### WORK TO BE COMPLETED
Copy the data exactly from the line that contains "transform .2s ease;" through the line that contains "still to come.</p>", keeping both end lines and leaving out everything else.
▬▬▬
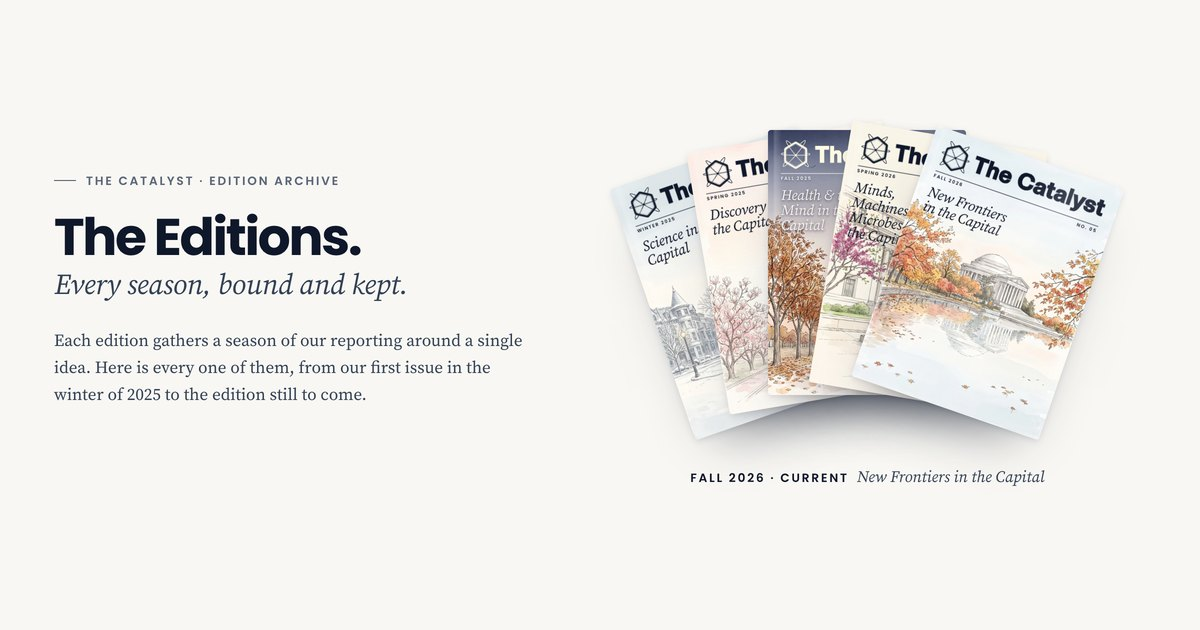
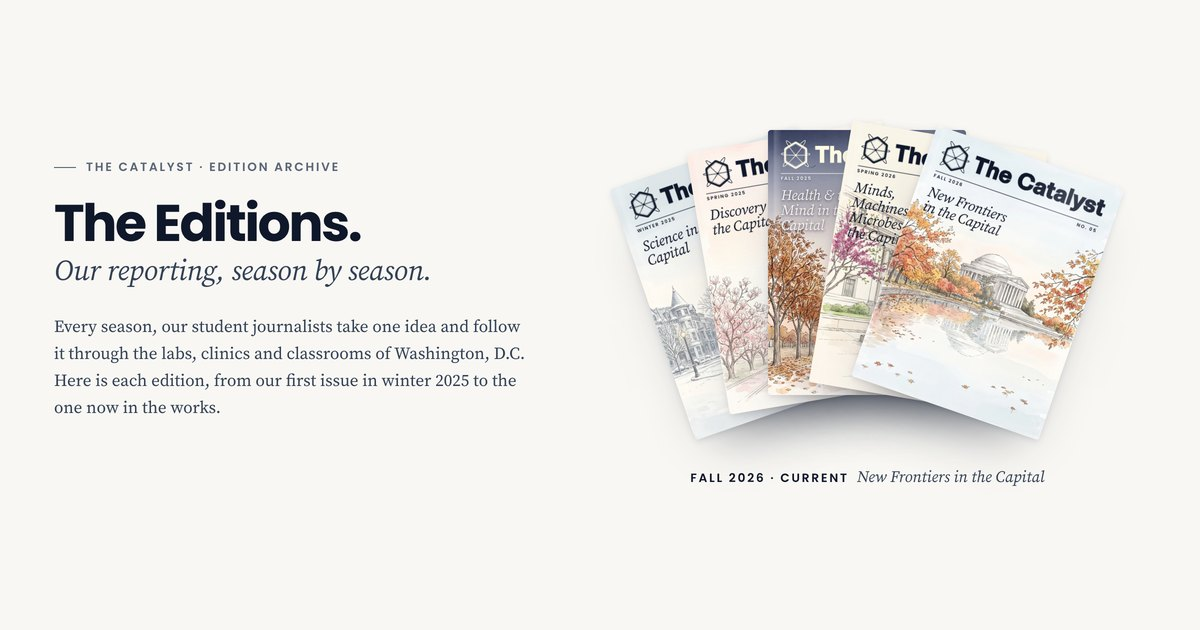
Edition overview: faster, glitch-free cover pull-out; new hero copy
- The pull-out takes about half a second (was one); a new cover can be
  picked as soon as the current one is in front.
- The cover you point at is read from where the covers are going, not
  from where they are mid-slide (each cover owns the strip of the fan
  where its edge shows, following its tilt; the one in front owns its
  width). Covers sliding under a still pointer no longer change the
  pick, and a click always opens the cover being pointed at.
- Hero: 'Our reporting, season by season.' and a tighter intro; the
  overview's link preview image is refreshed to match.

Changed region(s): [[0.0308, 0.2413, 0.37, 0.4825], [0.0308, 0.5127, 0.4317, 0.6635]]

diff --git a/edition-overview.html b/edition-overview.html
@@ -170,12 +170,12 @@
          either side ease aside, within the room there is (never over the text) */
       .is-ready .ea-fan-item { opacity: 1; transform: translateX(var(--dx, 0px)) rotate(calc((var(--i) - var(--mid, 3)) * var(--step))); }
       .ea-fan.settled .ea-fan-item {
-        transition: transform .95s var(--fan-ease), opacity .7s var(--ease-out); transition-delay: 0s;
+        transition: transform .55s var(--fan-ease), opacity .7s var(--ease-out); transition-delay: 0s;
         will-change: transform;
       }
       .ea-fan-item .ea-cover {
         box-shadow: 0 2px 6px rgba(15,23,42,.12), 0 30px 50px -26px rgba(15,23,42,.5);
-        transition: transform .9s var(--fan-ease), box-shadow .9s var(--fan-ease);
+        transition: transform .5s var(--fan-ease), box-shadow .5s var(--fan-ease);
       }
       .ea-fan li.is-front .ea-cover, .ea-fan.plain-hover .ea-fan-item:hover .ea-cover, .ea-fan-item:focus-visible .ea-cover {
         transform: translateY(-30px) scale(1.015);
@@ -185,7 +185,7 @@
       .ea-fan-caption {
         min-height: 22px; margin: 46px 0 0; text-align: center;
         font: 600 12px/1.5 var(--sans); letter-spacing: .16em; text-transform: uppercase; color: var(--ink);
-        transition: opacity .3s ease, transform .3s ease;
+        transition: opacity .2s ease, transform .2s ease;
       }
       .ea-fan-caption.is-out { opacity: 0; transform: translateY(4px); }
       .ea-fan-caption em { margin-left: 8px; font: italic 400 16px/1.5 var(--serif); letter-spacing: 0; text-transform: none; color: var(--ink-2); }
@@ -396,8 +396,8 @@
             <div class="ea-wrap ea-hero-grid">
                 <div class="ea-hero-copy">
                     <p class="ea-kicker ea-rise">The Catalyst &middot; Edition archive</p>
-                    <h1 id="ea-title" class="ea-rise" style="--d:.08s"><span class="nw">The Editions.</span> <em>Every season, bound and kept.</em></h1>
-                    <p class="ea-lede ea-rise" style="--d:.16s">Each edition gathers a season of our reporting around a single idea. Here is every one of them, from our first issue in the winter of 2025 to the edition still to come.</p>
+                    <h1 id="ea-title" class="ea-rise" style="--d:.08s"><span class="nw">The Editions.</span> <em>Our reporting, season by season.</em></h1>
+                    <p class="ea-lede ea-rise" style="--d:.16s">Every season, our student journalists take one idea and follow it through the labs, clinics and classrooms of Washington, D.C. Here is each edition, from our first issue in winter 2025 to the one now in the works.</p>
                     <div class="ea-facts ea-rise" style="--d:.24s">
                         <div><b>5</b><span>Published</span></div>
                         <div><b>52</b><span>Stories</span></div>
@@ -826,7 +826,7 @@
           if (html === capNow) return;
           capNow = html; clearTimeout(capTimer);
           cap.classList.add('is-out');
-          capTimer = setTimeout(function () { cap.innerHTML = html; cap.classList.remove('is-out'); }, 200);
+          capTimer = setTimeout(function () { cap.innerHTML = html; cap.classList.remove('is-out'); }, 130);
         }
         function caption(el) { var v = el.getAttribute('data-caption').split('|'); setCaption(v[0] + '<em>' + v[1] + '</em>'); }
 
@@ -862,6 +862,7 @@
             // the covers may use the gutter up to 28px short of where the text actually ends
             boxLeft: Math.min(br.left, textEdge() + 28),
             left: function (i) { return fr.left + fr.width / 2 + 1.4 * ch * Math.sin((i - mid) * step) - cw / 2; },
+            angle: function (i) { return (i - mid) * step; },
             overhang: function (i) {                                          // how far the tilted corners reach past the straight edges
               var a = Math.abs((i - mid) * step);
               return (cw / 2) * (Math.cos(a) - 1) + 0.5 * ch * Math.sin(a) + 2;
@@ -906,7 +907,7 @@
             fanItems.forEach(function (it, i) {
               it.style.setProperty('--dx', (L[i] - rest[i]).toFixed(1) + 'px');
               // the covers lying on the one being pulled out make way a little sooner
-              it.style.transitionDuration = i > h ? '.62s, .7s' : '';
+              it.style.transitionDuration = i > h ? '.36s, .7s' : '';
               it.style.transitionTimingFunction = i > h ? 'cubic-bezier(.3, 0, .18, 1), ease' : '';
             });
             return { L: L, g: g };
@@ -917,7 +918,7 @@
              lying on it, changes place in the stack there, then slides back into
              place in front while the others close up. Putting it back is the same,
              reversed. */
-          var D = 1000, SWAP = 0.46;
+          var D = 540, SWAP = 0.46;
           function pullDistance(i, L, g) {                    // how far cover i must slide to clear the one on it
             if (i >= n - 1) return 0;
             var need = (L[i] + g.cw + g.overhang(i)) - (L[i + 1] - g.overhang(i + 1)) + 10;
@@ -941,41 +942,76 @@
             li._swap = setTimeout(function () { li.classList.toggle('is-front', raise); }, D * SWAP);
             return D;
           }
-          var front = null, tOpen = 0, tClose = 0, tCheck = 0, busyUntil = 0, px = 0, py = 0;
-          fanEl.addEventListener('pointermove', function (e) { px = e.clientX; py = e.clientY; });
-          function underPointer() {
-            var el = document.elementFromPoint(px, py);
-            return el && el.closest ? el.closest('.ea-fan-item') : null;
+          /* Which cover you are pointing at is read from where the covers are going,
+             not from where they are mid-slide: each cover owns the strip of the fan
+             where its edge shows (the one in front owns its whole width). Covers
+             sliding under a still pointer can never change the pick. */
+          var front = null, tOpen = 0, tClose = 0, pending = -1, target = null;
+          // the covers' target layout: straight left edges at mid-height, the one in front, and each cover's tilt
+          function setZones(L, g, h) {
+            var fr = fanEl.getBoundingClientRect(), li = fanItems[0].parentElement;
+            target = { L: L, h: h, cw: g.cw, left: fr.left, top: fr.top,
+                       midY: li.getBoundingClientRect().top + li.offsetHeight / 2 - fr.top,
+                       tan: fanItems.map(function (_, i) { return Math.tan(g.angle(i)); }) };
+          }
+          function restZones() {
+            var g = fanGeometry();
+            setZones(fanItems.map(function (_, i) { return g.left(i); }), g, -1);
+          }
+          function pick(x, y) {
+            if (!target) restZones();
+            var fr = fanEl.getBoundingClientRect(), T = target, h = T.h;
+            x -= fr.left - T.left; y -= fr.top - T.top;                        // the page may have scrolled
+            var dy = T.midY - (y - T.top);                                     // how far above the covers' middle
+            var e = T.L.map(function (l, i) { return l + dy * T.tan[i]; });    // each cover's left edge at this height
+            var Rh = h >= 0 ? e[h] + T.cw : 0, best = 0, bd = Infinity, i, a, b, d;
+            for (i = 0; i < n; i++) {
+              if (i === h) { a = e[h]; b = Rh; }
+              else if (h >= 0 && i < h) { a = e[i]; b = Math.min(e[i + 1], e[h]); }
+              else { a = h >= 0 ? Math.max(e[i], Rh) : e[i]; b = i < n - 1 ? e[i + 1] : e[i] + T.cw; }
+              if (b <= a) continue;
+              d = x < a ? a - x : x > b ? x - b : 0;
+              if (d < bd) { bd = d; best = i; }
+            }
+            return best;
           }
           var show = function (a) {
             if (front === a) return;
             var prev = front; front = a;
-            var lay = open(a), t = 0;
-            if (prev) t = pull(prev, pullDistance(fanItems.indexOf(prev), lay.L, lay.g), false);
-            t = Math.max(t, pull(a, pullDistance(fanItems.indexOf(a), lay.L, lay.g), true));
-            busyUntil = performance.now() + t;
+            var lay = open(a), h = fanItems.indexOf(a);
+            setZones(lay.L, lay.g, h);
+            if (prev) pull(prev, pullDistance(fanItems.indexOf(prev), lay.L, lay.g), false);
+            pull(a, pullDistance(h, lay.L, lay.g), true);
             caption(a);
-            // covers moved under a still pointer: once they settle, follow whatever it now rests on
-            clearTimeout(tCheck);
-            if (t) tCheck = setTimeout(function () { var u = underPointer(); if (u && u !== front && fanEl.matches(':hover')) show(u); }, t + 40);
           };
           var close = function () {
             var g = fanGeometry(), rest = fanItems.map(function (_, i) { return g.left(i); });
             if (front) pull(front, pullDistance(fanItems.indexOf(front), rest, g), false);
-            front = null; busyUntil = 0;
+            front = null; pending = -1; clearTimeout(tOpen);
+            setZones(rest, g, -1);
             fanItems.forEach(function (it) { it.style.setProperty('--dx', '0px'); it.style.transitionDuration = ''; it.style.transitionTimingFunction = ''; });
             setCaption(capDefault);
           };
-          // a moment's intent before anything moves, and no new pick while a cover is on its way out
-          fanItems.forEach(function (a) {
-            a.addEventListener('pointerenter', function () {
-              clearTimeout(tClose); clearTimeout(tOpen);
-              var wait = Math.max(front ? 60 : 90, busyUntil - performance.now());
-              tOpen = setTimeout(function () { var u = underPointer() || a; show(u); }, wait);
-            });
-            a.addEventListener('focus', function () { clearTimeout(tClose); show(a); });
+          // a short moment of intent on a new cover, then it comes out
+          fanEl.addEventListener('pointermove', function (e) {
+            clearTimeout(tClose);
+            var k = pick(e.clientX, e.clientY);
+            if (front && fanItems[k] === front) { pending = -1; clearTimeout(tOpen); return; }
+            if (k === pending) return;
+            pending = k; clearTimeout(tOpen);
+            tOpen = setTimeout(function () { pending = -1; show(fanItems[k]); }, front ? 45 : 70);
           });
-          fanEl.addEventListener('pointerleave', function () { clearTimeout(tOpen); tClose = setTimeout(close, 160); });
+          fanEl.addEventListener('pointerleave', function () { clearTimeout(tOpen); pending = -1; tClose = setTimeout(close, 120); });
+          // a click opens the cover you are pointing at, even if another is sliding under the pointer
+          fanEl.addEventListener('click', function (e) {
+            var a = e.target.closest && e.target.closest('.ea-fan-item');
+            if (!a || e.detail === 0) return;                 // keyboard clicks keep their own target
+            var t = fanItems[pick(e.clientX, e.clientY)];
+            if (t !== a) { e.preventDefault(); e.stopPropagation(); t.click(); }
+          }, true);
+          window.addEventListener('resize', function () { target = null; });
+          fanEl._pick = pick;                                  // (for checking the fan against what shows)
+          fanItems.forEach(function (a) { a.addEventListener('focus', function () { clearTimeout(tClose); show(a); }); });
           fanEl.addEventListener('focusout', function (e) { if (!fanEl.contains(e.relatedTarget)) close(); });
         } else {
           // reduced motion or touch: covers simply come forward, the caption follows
▬▬▬
### RESPONSE AREA
+        transition: opacity .2s ease, transform .2s ease;
       }
       .ea-fan-caption.is-out { opacity: 0; transform: translateY(4px); }
       .ea-fan-caption em { margin-left: 8px; font: italic 400 16px/1.5 var(--serif); letter-spacing: 0; text-transform: none; color: var(--ink-2); }
@@ -396,8 +396,8 @@
             <div class="ea-wrap ea-hero-grid">
                 <div class="ea-hero-copy">
                     <p class="ea-kicker ea-rise">The Catalyst &middot; Edition archive</p>
-                    <h1 id="ea-title" class="ea-rise" style="--d:.08s"><span class="nw">The Editions.</span> <em>Every season, bound and kept.</em></h1>
-                    <p class="ea-lede ea-rise" style="--d:.16s">Each edition gathers a season of our reporting around a single idea. Here is every one of them, from our first issue in the winter of 2025 to the edition still to come.</p>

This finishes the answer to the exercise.